NDAs. One glove does not fit all.

The Non-Disclosure Agreement has been commoditized to the point that start-up companies looking to save on legal costs have found ways to get comfortable executing these types of agreements without bothering to run them by their attorney, particularly in light of the fact that, from a founder’s perspective, the NDA serves as a major barrier to engage in potentially life changing conversations with a possible commercial partner, investor, advisor, or acquirer. Maybe your lawyer provided you with a form in the past or perhaps given the "mutual" nature of the form NDA presented by the counter party, you’ve concluded that the risks of signing are minimal. 

Depending on the context of when/why you are protecting your information as confidential, however, the form in play may be missing critical terms that might not be so obvious at first. For example, discussions leading up to a potential: 

  • sale of the company – does your NDA contain a non-solicit of employees?
  • partnership or other commercial relationship – does your NDA include protection on reverse engineering?
  • engagement of a high profile advisor or consultant– does your NDA carve out the company’s ability to disclose the existence of the engagement through a press release or pitch deck?
  • investment in a company – from the VC’s perspective, does the NDA make clear that your fund will not be restricted in any way from investing in companies in a competing space?
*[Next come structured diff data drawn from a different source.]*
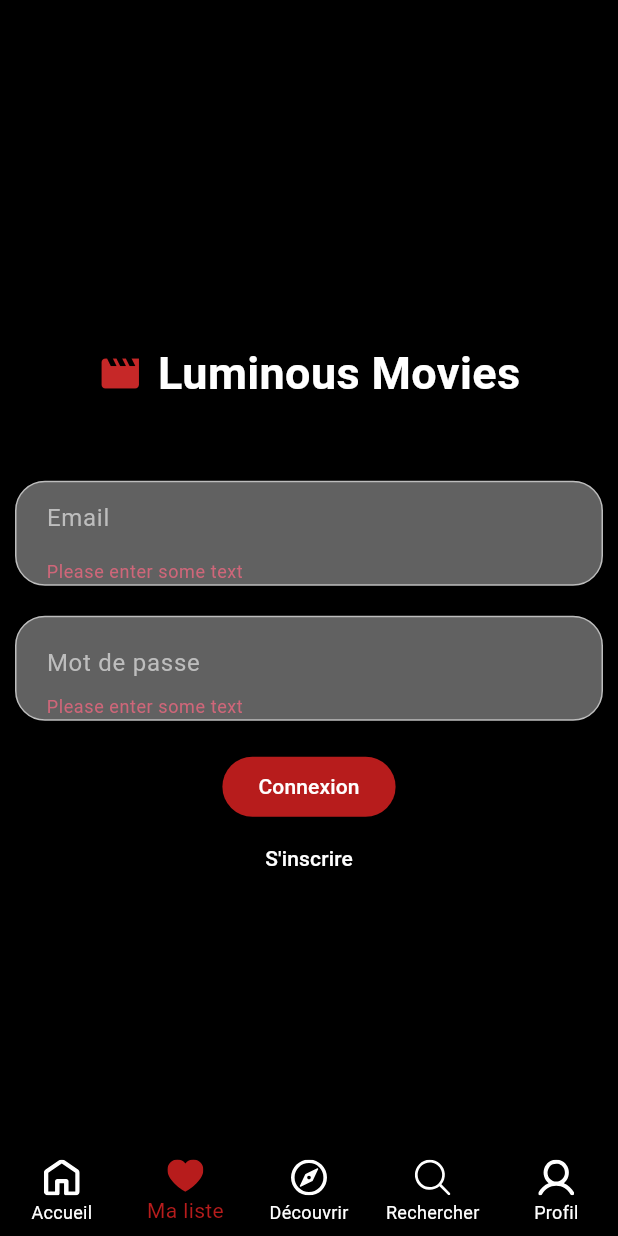
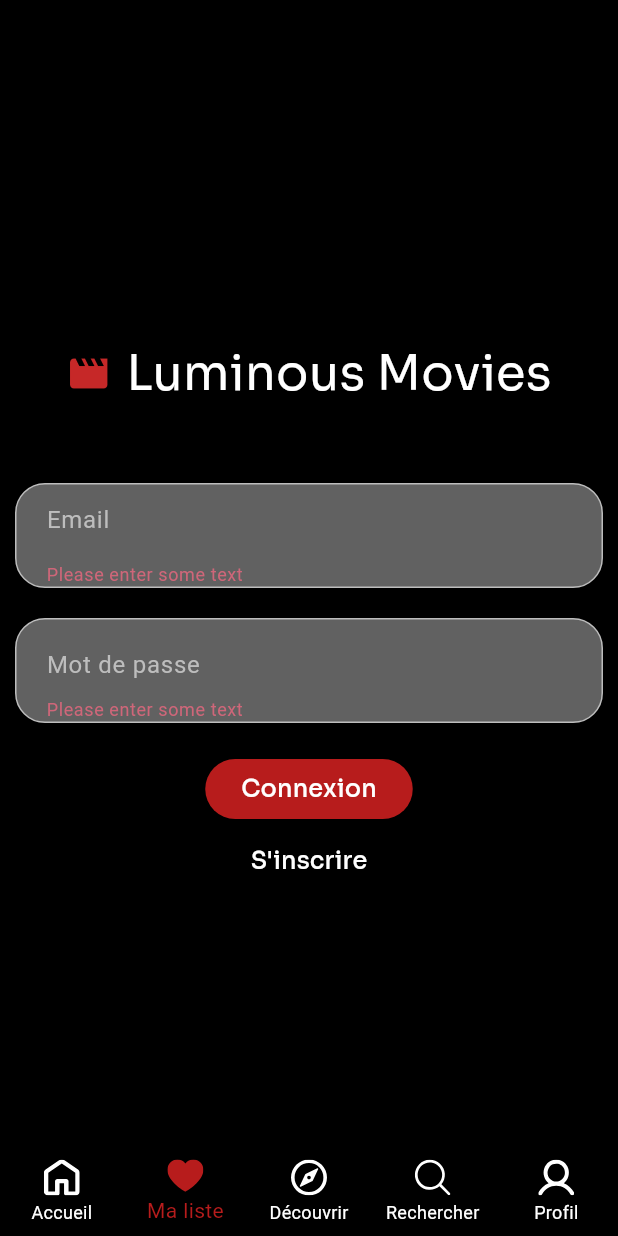
Before and after one commit to Pagiestm/Luminous-Movies, a Flutter app: the screen it shows after launch, item 2 of the bottom bar chosen, after a tap on "Connexion", on a phone screen of 412 x 824 dp. Run offline on Flutter 3.47's test engine with Material 3 defaults, Android fonts, the phone set to English and light mode, and no system bars; our stand-ins replace cached_network_image, carousel_slider, elegant_notification, flutter_svg, google_fonts; missing offline and left inert: dart:ffi, session_manager; network calls fail.

Commit message:
feat: sora google font

```diff
--- a/app_mobile/lib/pages/Accueil.dart
+++ b/app_mobile/lib/pages/Accueil.dart
@@ -1,11 +1,13 @@
 import 'package:cached_network_image/cached_network_image.dart';
 import 'package:flutter/material.dart';
+import 'package:google_fonts/google_fonts.dart';
 import 'package:luminous_movies/components/favorites_movies.dart';
 import 'package:luminous_movies/models/users.dart';
 import 'package:luminous_movies/services/navigation.dart';
 import 'package:luminous_movies/services/users/users_session.dart';
+
+import '../../models/movies.dart';
 import '../services/movies/movies.dart';
-import '../../models/movies.dart';
 
 class Accueil extends StatefulWidget {
   const Accueil({super.key});
@@ -44,11 +46,10 @@ class _AccueilState extends State<Accueil> {
         children: [
           Padding(
             padding: const EdgeInsets.fromLTRB(16, 16, 0, 16),
-            child: Text(
-              'Les dernières sorties',
-              style: TextStyle(
-                  fontFamily: 'Sora', fontSize: 24, color: Colors.white),
-            ),
+            child: Text('Les dernières sorties',
+                style: GoogleFonts.sora(
+                  fontSize: 24,
+                )),
           ),
           SizedBox(height: 10),
           Container(
@@ -65,9 +66,11 @@ class _AccueilState extends State<Accueil> {
                       context,
                       MaterialPageRoute(
                           builder: (context) => FutureBuilder(
-                          future: Navigation.getInstance().toMovieDetailsPage(user, movies[index]),
+                              future: Navigation.getInstance()
+                                  .toMovieDetailsPage(user, movies[index]),
                               builder: (context, snapshot) {
-                            if (snapshot.connectionState == ConnectionState.waiting) {
+                                if (snapshot.connectionState ==
+                                    ConnectionState.waiting) {
                                   return Center(
                                     child: SizedBox(
                                       height: 40,
@@ -80,13 +83,13 @@ class _AccueilState extends State<Accueil> {
                                 } else {
                                   return snapshot.data!;
                                 }
-                          }
-                        )
-                      ),
+                              })),
                     );
                     if (shouldRefresh == true && user != null) {
                       setState(() {
-                        widgetFavoritesMovies = FavoritesMovies(key: UniqueKey(),);
+                        widgetFavoritesMovies = FavoritesMovies(
+                          key: UniqueKey(),
+                        );
                       });
                     }
                   },
@@ -106,7 +109,9 @@ class _AccueilState extends State<Accueil> {
               },
             ),
           ),
-          widgetFavoritesMovies != null ? widgetFavoritesMovies! : SizedBox(height: 0),
+          widgetFavoritesMovies != null
+              ? widgetFavoritesMovies!
+              : SizedBox(height: 0),
         ],
       ),
     );
--- a/app_mobile/lib/pages/Connexion.dart
+++ b/app_mobile/lib/pages/Connexion.dart
@@ -1,4 +1,6 @@
 import 'package:flutter/material.dart';
+import 'package:google_fonts/google_fonts.dart';
+
 import '../services/users/users_auth.dart';
 import 'Inscription.dart';
 
@@ -37,13 +39,10 @@ class ConnexionState extends State<Connexion> {
                         size: 30,
                       ),
                       SizedBox(width: 10),
-                      Text(
-                        'Luminous Movies',
-                        style: TextStyle(
-                            fontSize: 30,
-                            fontWeight: FontWeight.bold,
-                            color: Colors.white),
-                      ),
+                      Text('Luminous Movies',
+                          style: GoogleFonts.sora(
+                            fontSize: 32,
+                          )),
                     ],
                   ),
                   Padding(
@@ -89,8 +88,7 @@ class ConnexionState extends State<Connexion> {
                             hintText: "Mot de passe",
                             hintStyle: TextStyle(color: Colors.grey.shade400),
                             border: InputBorder.none,
-                            contentPadding:
-                                EdgeInsets.only(left: 20),
+                            contentPadding: EdgeInsets.only(left: 20),
                             suffix: IconButton(
                                 onPressed: () {
                                   setState(() {
@@ -132,16 +130,20 @@ class ConnexionState extends State<Connexion> {
                                       () => setState(() => isLoading = false));
                             }
                           },
-                          child: Text('Connexion',
-                              style: TextStyle(color: Colors.white))),
+                          child: Text("Connexion",
+                              style: GoogleFonts.sora(
+                                fontSize: 16,
+                                color: Colors.white,
+                              ))),
                   TextButton(
                       onPressed: () {
                         setState(() => toRegister = true);
                       },
-                      child: Text(
-                        "S'inscrire",
-                        style: TextStyle(color: Colors.white),
-                      )),
+                      child: Text("S'inscrire",
+                          style: GoogleFonts.sora(
+                            fontSize: 16,
+                            color: Colors.white,
+                          ))),
                 ]),
           );
   }
```
Lines whose indentation alone changed are shown as unchanged.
It is easy for a founder to gloss over the NDA but doing so may prove costly in the long run.